Jesus and His disciples are observing those giving in the temple:
“Then one poor widow came and threw in two mites, …So He called His disciples to Himself and said to them, ‘Assuredly, I say to you that this poor widow has put in more than all those who have given to the treasury; for they all put in out of their abundance, but she out of her poverty put in all that she had, her whole livelihood'” (vv. 42-44).
The New Living Translation says she gave “all that she had to live on.” Bible dictionaries say these coins were worth less than a penny a piece. This poor widow humbly and quietly gave all that she had.
In Matthew 6.2 Jesus warned against following the example of some who, while the gifts may have been large, made a show of their giving:
“So when you give to the poor, do not sound a trumpet before you, as the hypocrites do in the synagogues and in the streets, so that they may be honored by men. Truly I say to you, they have their reward in full (NASB).
They wanted to be seen and heard by men, but this poor widow’s giving was seen and heard in heaven. God is not looking at the size of the gift, but at the heart of the giver!
How is your heart when you give? Do you give begrudgingly? Cheerfully? Sacrificially? This is not about earning God’s love. He already loves each of us enough to die for us. It’s not about looking good to others like religious people of Jesus’ time.
Even though God works through the giving of His people, He doesn’t need our money (Ps. 24.1, 50.10). He wants our hearts!
In chapter 21 God had blessed the Nation of Israel with military success. He continued to feed them supernaturally, protect them and rule over them. Yet they continued to grumble, complain and turn against Moses. As a result God sent poisonous snakes into the camp. These snakes had a bite that caused a fiery inflammation.

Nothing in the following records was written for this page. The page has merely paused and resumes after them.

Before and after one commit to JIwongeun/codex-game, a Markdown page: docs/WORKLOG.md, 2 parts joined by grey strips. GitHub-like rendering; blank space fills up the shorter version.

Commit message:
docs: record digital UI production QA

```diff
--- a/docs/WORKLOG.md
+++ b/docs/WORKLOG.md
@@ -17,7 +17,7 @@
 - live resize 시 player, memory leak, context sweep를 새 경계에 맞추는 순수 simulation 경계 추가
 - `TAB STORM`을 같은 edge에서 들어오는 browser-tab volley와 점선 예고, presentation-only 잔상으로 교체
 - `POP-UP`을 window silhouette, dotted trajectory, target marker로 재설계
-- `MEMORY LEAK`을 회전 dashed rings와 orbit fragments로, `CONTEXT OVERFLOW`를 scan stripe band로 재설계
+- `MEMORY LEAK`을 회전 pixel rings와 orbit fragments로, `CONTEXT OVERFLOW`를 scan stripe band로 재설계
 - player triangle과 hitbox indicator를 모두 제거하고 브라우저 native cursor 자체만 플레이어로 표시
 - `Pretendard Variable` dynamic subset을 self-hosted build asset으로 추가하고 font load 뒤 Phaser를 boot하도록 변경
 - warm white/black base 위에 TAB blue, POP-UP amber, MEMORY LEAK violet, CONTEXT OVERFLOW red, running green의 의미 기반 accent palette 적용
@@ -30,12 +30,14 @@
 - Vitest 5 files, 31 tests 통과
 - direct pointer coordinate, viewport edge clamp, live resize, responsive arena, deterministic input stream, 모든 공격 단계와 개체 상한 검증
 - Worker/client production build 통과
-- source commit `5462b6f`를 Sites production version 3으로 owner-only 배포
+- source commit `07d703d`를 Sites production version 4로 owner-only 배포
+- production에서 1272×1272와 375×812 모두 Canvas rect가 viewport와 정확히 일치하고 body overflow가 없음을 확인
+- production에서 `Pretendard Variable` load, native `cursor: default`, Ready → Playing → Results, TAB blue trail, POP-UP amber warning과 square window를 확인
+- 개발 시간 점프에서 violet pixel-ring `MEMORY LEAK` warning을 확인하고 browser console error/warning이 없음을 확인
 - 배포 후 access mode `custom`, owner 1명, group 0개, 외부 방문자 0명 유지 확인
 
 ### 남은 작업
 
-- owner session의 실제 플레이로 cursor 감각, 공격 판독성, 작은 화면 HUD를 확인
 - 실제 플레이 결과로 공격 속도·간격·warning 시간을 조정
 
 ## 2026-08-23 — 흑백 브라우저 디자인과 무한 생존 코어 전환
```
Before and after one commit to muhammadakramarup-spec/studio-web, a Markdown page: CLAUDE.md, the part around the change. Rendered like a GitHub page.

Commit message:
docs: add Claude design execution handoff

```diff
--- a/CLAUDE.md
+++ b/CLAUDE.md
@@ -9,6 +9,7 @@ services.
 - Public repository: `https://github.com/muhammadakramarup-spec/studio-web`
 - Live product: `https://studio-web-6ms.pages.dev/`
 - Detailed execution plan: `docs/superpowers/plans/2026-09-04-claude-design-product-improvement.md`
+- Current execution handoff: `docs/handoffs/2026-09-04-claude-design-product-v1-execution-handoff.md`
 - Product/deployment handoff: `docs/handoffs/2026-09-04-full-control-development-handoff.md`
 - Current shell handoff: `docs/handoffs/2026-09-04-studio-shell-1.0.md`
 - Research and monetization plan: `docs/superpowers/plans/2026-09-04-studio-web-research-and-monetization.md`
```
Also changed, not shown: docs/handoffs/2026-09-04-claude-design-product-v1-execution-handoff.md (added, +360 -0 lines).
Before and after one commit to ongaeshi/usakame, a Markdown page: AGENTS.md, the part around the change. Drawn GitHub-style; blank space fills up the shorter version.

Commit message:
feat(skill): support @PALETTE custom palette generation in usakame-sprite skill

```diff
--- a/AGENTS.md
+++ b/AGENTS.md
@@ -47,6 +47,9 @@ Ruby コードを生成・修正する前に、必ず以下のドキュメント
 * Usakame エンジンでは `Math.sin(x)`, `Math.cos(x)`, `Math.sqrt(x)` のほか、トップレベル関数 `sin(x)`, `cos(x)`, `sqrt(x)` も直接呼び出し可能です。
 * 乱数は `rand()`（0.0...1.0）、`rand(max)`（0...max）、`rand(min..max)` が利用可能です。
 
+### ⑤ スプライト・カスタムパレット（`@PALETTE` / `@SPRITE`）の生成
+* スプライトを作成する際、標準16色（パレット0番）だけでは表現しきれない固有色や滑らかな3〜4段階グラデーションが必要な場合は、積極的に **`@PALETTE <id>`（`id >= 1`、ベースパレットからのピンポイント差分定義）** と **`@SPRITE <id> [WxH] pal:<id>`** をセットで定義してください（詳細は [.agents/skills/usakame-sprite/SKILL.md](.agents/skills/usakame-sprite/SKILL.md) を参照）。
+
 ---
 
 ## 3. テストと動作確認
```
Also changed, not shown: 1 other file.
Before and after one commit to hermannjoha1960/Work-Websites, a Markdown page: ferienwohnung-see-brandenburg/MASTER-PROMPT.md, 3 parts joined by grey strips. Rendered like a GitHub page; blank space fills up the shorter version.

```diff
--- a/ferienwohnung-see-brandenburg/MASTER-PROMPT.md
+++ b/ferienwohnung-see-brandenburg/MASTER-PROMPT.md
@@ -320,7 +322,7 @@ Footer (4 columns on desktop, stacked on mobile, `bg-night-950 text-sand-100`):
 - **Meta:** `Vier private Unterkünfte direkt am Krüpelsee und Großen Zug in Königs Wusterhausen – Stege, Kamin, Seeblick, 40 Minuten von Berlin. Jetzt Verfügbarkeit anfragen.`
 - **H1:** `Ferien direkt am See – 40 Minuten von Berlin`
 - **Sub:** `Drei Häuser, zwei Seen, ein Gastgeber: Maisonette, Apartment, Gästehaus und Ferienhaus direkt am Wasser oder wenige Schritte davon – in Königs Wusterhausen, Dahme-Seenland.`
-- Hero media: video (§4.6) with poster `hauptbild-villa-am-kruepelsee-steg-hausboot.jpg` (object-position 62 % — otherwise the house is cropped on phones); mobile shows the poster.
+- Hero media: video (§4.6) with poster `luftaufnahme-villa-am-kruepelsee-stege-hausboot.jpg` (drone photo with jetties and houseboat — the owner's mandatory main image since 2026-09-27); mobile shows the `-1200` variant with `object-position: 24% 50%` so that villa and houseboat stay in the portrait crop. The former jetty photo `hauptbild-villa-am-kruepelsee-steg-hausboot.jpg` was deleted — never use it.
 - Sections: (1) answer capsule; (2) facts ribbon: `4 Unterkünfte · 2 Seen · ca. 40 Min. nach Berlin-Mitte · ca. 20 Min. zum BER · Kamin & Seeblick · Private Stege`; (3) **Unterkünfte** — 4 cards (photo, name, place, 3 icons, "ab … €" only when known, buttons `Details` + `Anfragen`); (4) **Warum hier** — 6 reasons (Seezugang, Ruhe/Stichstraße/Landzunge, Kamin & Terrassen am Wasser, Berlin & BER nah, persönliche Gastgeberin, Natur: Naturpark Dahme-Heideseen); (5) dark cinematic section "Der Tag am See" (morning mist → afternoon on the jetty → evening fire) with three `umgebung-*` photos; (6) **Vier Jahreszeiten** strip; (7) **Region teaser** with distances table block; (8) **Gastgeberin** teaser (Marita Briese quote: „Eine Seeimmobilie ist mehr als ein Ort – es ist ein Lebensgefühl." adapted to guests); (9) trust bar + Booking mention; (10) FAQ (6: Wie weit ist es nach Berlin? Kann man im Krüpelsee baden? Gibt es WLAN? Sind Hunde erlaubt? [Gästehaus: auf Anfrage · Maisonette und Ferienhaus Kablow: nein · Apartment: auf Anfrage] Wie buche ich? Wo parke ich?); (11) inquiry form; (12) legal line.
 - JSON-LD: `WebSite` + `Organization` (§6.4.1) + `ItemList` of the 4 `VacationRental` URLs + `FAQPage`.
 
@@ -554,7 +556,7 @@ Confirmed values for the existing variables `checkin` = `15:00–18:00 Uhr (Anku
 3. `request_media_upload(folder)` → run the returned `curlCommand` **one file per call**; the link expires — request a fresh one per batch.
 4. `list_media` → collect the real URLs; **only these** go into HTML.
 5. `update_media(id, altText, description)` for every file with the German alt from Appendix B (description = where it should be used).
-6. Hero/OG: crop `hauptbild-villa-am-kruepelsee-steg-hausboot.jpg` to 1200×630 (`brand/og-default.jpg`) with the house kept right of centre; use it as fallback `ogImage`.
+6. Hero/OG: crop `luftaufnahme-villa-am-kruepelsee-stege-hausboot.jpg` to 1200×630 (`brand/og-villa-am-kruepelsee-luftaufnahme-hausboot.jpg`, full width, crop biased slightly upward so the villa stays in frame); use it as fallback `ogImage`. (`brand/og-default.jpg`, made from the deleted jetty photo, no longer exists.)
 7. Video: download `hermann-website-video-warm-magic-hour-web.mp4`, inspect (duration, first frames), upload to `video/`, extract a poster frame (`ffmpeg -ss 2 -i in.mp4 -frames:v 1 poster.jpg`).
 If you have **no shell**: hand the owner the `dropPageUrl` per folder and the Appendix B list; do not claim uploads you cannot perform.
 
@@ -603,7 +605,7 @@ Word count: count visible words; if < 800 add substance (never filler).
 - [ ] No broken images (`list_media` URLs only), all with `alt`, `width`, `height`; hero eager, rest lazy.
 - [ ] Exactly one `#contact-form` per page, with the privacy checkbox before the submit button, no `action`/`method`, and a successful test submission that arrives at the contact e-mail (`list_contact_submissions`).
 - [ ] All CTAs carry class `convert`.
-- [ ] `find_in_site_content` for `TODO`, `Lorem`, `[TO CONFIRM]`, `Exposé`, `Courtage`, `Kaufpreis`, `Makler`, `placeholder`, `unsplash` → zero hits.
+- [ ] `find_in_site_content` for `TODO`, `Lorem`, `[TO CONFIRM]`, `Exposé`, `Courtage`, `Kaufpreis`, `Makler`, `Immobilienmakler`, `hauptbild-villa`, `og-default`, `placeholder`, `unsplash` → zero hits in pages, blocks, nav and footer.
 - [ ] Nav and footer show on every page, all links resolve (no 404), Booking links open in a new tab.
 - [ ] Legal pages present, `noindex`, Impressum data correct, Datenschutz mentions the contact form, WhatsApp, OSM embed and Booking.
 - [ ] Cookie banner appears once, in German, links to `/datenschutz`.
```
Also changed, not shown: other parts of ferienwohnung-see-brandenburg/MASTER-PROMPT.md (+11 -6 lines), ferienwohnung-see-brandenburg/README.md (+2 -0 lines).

But even then God made a provision for them to be saved from the consequences of their sin. He instructed Moses to put an image of the snake, the result of their sin, on a pole and anyone who looked at it, was saved from death.
John 3.14-15 says, “And as Moses lifted up the serpent in the wilderness, even so must the Son of Man be lifted up, that whoever believes in Him should not perish but have eternal life.”
As a result of our sin, Jesus allowed Himself to be hung or lifted up on a cross so that whoever looks to Him will also be saved, not from physical death, but from eternal spiritual death!
According to A.W. Tozer in his book The Pursuit of God, looking and believing are synonymous. While Israel looked with their physical eyes, we look on or believe in with the heart.
“Blessed is the nation whose God is the LORD, the people He has chosen as His own inheritance.”
Like the nation of Israel, our nation has been blessed by God in so many ways: militarily, financially, with an abundance of food, protection, unheard of freedoms, and yet, we’ve turned to gods of our own making. The only answer is turning back to the One true God. That begins with us. We must surrender fully to Him in our own hearts, minds and lives, and pray for a great revival in our nation.
Whether or not our nation as a whole will turn back to God, we don’t know, but just as God protected individuals in the nation of Israel from what was going on around them, Continue reading →